The post White Oil Insecticide: What Is THIS Homemade Organic Pesticide? appeared first on Plant Care Today.
White oil is an all natural pest-fighting concoction and popular insecticide spray in Australia.
It is a simple recipe used to control a wide range of insect pests made up of:
- One part dish soap
- Two parts vegetable oil or white mineral oil
Organic gardeners have used horticultural oils and for pest control for decades.
Many claim the oil sprays (horticultural) are very effective when used against chewing and sucking insects such as citrus leaf miners, mealybugs, scale insects and the control of aphids.
In this article, we share a simple recipe for making your own white oil insecticide at home, along with an even simpler alternative.
We also provide instructions on how to use the oil effectively. Read on to learn more.
How Do You Make White Oil?
What You Need:
Making the white oil pesticide couldn’t be easier or more economical.
It is a simple combination of vegetable oil and dishwashing detergent.
While some recipes call for specific types of oil such as sunflower seed oil, the fact is you can use any (non-mineral oil type) vegetable oil.
Canola oil is the least expensive and the most widely available, and it works just fine.
Many people who use dish soap to make insecticidal sprays highly recommend Dawn dishwashing liquid.
However, any dishwashing liquid will do.
What You Do
To make your own white oil concentrate, combine dishwashing detergent and cooking oil (non-mineral oil type) at a ratio of 1 to 2.
Adjust the amounts to suit your needs.
- To combine the ingredients, choose a jar or a bottle with a tightly fitting lid.
- Be sure to put a label on it identifying it as a pesticide.
- You don’t want someone to accidentally use the dishwashing liquid and oil combo as a dinner ingredient!
- Place the ingredients in the container, secure the lid and shake vigorously.
- Before you know it, the oil and dish soap will have combined to become a white, creamy mixture.
This is concentrated white oil insecticide.
Remember this is a highly concentrated soap spray mixture, so 3 cups will last a very long time.
To use the concentrate, you must dilute the mixture and combine a tablespoon of white oil with 2 quarts of water.
Apply this mixture as a spray using either a small, hand pump spray bottle or a garden sprayer.
How Do You Use White Oil?
When you apply the spray, be sure to saturate every surface of the plant.
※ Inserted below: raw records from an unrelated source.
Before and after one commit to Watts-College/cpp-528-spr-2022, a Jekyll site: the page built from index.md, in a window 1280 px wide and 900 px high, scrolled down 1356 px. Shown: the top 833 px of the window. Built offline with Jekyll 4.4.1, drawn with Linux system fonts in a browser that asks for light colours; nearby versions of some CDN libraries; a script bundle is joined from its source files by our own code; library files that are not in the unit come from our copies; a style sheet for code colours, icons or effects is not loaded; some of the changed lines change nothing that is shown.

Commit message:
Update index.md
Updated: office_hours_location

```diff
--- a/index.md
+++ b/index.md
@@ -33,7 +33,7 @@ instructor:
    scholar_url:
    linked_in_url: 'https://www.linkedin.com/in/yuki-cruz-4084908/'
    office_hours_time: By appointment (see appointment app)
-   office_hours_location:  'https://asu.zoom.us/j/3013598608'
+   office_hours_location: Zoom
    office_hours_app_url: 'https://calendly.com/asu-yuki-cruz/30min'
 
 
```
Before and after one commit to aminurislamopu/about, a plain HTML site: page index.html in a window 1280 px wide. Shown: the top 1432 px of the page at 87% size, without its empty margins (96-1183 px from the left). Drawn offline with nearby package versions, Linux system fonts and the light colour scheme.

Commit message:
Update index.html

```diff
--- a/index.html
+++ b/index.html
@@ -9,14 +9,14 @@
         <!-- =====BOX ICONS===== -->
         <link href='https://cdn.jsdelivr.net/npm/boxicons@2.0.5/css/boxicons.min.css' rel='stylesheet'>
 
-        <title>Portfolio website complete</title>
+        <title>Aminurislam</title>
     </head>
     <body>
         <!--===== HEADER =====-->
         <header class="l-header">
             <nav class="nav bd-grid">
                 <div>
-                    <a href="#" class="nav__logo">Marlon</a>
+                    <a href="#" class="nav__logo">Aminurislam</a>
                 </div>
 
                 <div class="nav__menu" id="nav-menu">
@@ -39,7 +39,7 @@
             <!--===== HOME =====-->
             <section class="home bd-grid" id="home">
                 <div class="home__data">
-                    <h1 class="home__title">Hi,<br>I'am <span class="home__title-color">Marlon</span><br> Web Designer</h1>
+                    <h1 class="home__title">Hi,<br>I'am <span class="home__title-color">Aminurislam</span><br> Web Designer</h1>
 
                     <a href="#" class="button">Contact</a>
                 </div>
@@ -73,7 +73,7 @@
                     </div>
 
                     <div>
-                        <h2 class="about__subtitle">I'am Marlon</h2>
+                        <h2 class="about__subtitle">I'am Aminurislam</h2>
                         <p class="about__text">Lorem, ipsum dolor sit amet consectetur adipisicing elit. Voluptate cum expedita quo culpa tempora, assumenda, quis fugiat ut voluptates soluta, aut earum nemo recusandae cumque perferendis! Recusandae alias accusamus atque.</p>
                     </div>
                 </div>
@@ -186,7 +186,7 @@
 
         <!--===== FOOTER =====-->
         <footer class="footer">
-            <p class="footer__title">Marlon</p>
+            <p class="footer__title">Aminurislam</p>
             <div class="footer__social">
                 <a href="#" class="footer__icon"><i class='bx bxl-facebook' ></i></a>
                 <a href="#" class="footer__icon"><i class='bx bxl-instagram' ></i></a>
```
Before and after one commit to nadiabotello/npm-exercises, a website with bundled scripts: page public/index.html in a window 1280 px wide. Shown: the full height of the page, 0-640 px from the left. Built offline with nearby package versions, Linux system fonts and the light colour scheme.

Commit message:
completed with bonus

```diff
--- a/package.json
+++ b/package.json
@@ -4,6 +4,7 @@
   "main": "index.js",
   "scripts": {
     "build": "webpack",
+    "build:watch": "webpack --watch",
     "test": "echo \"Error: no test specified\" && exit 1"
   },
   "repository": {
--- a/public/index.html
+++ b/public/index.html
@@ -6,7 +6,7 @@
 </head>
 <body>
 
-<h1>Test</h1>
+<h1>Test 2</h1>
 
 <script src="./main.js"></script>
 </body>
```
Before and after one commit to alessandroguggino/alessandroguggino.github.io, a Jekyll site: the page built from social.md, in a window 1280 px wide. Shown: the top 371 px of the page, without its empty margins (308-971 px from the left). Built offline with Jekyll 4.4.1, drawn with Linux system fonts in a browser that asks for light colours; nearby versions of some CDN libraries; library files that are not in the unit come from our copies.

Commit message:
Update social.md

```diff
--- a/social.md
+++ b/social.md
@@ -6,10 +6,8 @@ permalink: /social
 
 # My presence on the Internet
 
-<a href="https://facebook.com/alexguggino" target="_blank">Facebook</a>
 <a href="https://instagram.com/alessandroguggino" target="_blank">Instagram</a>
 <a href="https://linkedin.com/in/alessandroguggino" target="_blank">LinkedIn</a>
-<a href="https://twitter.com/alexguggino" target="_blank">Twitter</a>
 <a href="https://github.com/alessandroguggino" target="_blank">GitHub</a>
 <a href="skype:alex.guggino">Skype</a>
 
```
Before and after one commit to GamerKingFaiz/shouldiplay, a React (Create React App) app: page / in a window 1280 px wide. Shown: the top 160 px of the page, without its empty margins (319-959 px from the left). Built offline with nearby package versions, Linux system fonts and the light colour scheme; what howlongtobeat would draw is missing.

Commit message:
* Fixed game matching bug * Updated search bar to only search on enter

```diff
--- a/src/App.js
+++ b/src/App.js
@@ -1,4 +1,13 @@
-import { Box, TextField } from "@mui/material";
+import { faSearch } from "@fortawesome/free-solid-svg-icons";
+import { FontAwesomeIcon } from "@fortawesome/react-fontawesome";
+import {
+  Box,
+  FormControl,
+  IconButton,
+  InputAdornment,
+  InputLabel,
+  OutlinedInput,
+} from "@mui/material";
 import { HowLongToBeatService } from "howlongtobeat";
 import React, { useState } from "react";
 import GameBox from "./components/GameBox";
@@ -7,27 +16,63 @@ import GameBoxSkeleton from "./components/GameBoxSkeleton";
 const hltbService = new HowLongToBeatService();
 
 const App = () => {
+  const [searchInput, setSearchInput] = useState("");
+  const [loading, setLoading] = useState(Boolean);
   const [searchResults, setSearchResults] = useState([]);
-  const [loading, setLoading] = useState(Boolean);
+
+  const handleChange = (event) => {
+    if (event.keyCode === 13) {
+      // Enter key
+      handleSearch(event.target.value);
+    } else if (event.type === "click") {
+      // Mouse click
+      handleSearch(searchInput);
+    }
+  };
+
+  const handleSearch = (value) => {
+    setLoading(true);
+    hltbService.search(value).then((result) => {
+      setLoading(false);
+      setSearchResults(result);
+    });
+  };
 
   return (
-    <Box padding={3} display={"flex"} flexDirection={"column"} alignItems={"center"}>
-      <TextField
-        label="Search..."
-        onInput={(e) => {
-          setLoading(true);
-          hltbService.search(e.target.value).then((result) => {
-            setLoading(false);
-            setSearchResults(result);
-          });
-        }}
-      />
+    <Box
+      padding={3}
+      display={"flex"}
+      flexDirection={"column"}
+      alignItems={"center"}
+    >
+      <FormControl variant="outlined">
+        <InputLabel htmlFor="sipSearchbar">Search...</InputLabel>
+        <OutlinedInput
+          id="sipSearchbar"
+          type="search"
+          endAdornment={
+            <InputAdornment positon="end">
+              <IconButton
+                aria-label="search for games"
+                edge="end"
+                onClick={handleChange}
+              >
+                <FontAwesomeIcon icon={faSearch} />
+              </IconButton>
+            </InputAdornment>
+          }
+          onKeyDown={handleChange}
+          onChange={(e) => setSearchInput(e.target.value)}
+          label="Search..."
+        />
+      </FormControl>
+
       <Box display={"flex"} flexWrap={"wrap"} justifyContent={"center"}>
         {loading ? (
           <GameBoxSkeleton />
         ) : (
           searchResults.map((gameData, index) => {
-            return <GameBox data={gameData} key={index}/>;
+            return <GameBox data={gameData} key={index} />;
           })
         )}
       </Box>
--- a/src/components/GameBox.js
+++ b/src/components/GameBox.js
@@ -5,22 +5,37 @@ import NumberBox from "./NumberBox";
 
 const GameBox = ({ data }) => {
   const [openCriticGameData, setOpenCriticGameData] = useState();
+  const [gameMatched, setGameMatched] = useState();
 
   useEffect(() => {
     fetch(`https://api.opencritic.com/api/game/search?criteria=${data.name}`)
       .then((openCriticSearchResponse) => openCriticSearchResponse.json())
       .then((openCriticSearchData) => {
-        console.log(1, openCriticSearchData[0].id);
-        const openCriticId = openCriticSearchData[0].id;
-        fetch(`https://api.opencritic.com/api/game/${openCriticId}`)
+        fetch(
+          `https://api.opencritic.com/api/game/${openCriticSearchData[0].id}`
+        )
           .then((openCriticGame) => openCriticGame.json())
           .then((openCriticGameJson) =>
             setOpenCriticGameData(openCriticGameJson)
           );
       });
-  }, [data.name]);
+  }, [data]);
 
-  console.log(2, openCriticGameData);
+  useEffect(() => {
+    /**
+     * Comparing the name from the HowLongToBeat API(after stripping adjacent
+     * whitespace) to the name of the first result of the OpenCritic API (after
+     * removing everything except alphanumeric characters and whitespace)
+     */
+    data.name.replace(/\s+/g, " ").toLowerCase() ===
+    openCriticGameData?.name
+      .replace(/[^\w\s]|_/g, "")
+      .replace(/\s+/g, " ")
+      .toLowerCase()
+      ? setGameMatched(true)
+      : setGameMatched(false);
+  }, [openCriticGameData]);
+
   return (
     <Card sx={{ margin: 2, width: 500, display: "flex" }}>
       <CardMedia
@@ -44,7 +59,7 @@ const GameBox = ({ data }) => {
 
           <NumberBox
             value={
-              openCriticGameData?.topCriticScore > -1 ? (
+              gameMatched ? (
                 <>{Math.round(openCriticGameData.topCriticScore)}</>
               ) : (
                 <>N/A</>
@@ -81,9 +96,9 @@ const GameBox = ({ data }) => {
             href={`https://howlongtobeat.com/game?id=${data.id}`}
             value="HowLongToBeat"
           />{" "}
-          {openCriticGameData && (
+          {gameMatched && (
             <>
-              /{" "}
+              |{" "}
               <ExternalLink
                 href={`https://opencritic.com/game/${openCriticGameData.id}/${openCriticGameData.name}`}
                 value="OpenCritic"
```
Make sure to spray the undersides of leaves, the tops of leaves, the stems, the trunk and any cracks and crevices where stems split off from the central plant.
Take care when applying this mixture.
DO NOT apply it during very cold or warm days (below 40° or above 85° degrees Fahrenheit).
Avoid applying it on very sunny days. Application during these times can cause burn marks on plants.
Also, do not apply the spray when it’s windy as this will cause an overspray problem and waste the product.
Like all organic pest control solutions, you’ll need to use this spray a little more often than a chemical poison.
Apply it every day until you have eradicated pests from your plants. Reapply as needed and after heavy rains.
How Does A White Oil Pesticide Work?
It’s really very simple. The spray blocks the breathing pores of insects and the dish soap eats their exoskeleton away.
If you don’t want to use dish soap, you can create an even simpler solution.
Mixing plain canola oil with water will smother pests.
It may take a little bit longer for this simpler solution to work, but it is very effective as demonstrated in this video.
Homemade Pesticidal oil works on aphids, spider mites, stink bugs, whiteflies and powdery mildew & more
What Oils Can Be Used for Pest Control?
Any oil will work to smother pests.
If you are dedicated to organic gardening, you’ll want to use higher quality, organically produced oils.
If you just want a natural pest control solution, use the least expensive vegetable oil on your grocery shelves.
NOTE: Before applying and spraying your plants with ANY TYPE of spray ALWAYS test the spray in a small area on the plant.